- [ABOUT THIS TASK]: Your answer should be every line of the records that contains the word "month", copied as it stands.

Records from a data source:
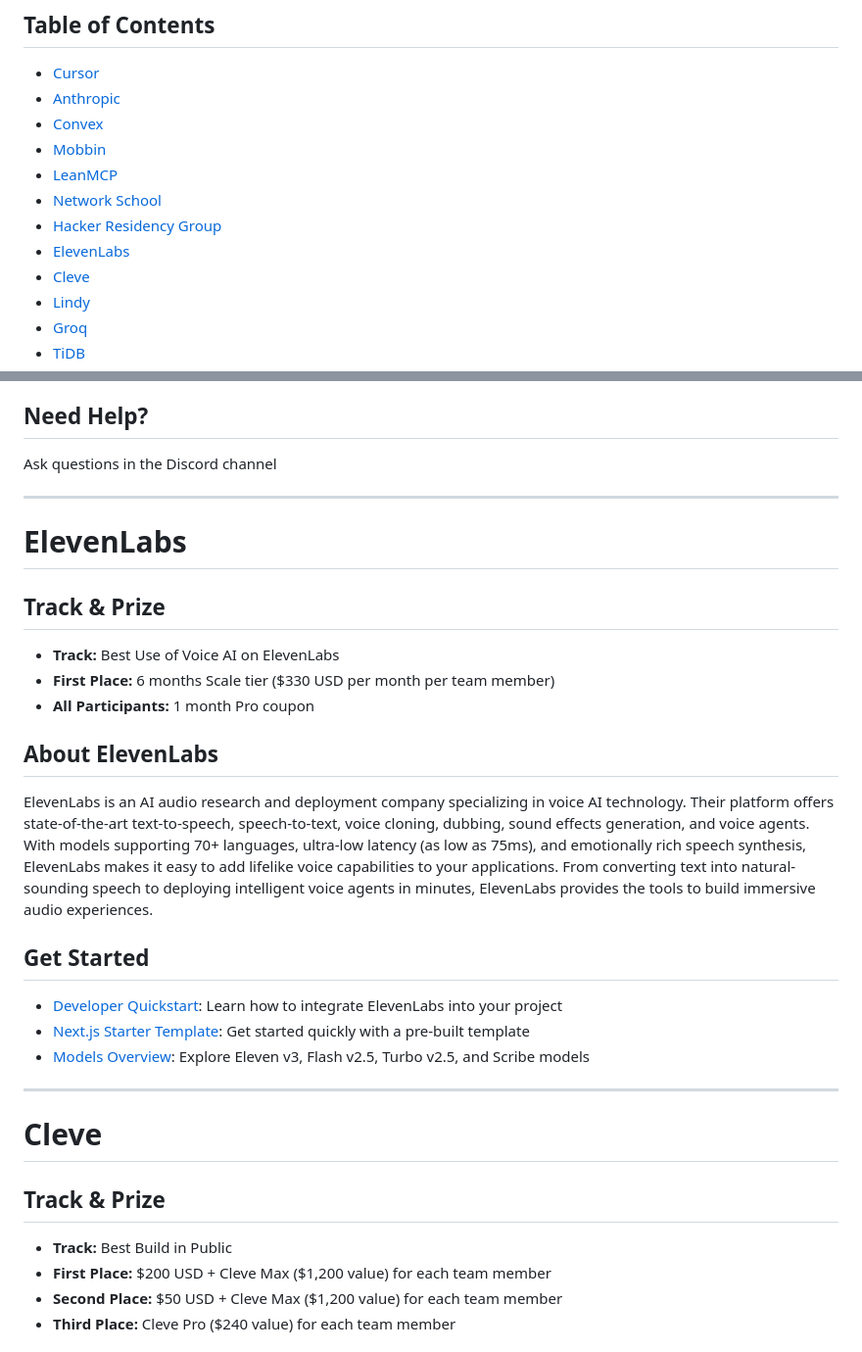
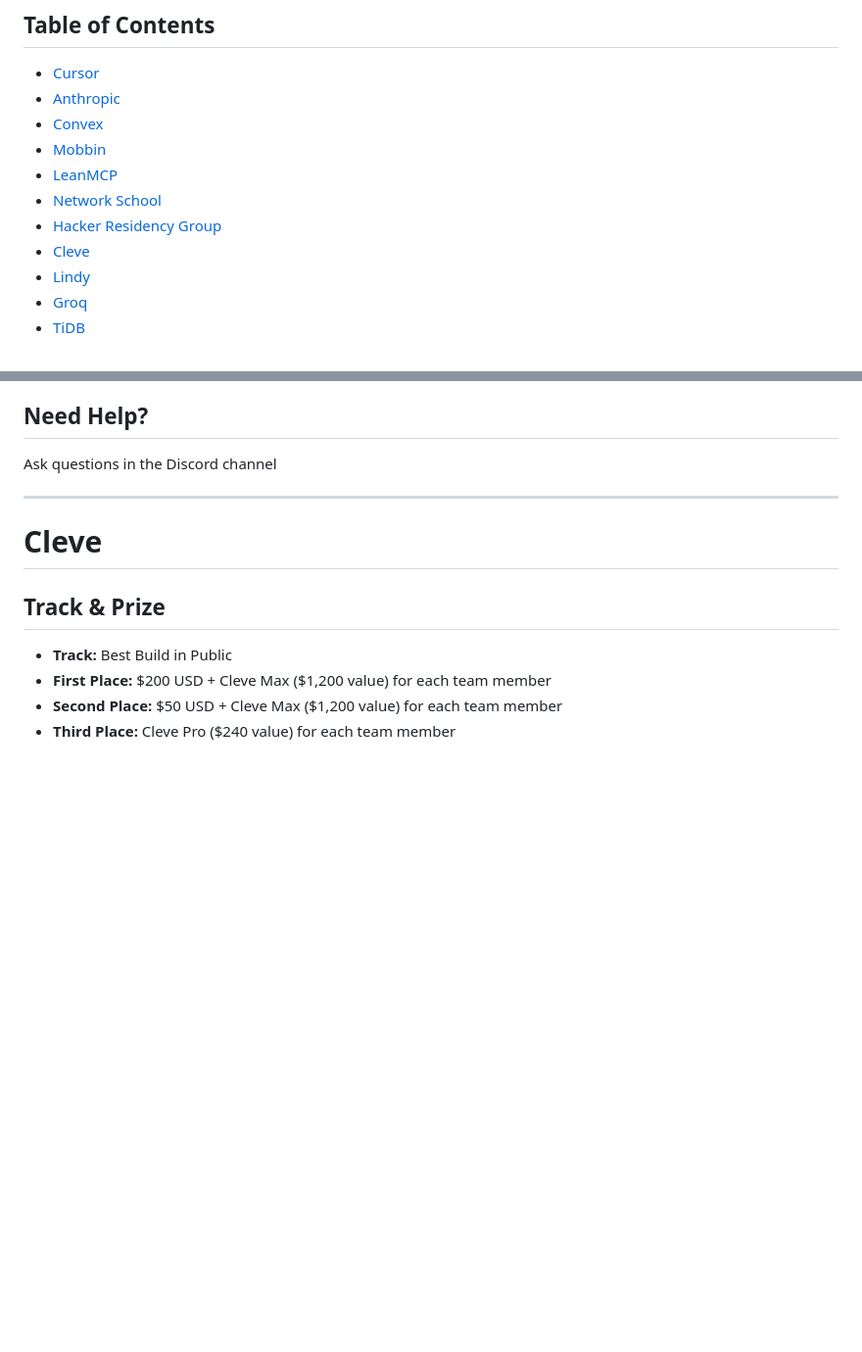
Before and after one commit to harithilmi/cursor-hackathon-2025, a Markdown page: SPONSOR_DETAILS.md, 2 parts joined by grey strips. Shown: that part at 98% size. Rendered like a GitHub page; blank space fills up the shorter version.

Commit message:
docs: remove ElevenLabs from sponsor details

```diff
--- a/SPONSOR_DETAILS.md
+++ b/SPONSOR_DETAILS.md
@@ -12,7 +12,6 @@ This document contains detailed information about each sponsor track, including
 - [LeanMCP](#leanmcp)
 - [Network School](#network-school)
 - [Hacker Residency Group](#hacker-residency-group)
-- [ElevenLabs](#elevenlabs)
 - [Cleve](#cleve)
 - [Lindy](#lindy)
 - [Groq](#groq)
@@ -194,23 +193,6 @@ The villa features 10 private bedrooms, a pool, dedicated workspace, and ocean v
 
 ## Need Help?
 Ask questions in the Discord channel
-
----
-
-# ElevenLabs
-
-## Track & Prize
-- **Track:** Best Use of Voice AI on ElevenLabs
-- **First Place:** 6 months Scale tier ($330 USD per month per team member)
-- **All Participants:** 1 month Pro coupon
-
-## About ElevenLabs
-ElevenLabs is an AI audio research and deployment company specializing in voice AI technology. Their platform offers state-of-the-art text-to-speech, speech-to-text, voice cloning, dubbing, sound effects generation, and voice agents. With models supporting 70+ languages, ultra-low latency (as low as 75ms), and emotionally rich speech synthesis, ElevenLabs makes it easy to add lifelike voice capabilities to your applications. From converting text into natural-sounding speech to deploying intelligent voice agents in minutes, ElevenLabs provides the tools to build immersive audio experiences.
-
-## Get Started
-- [Developer Quickstart](https://elevenlabs.io/docs/quickstart): Learn how to integrate ElevenLabs into your project
-- [Next.js Starter Template](https://github.com/elevenlabs/elevenlabs-nextjs-starter): Get started quickly with a pre-built template
-- [Models Overview](https://elevenlabs.io/docs/models): Explore Eleven v3, Flash v2.5, Turbo v2.5, and Scribe models
 
 ---
 
```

- [THE COMPLETED TASK]:
-- **First Place:** 6 months Scale tier ($330 USD per month per team member)
-- **All Participants:** 1 month Pro coupon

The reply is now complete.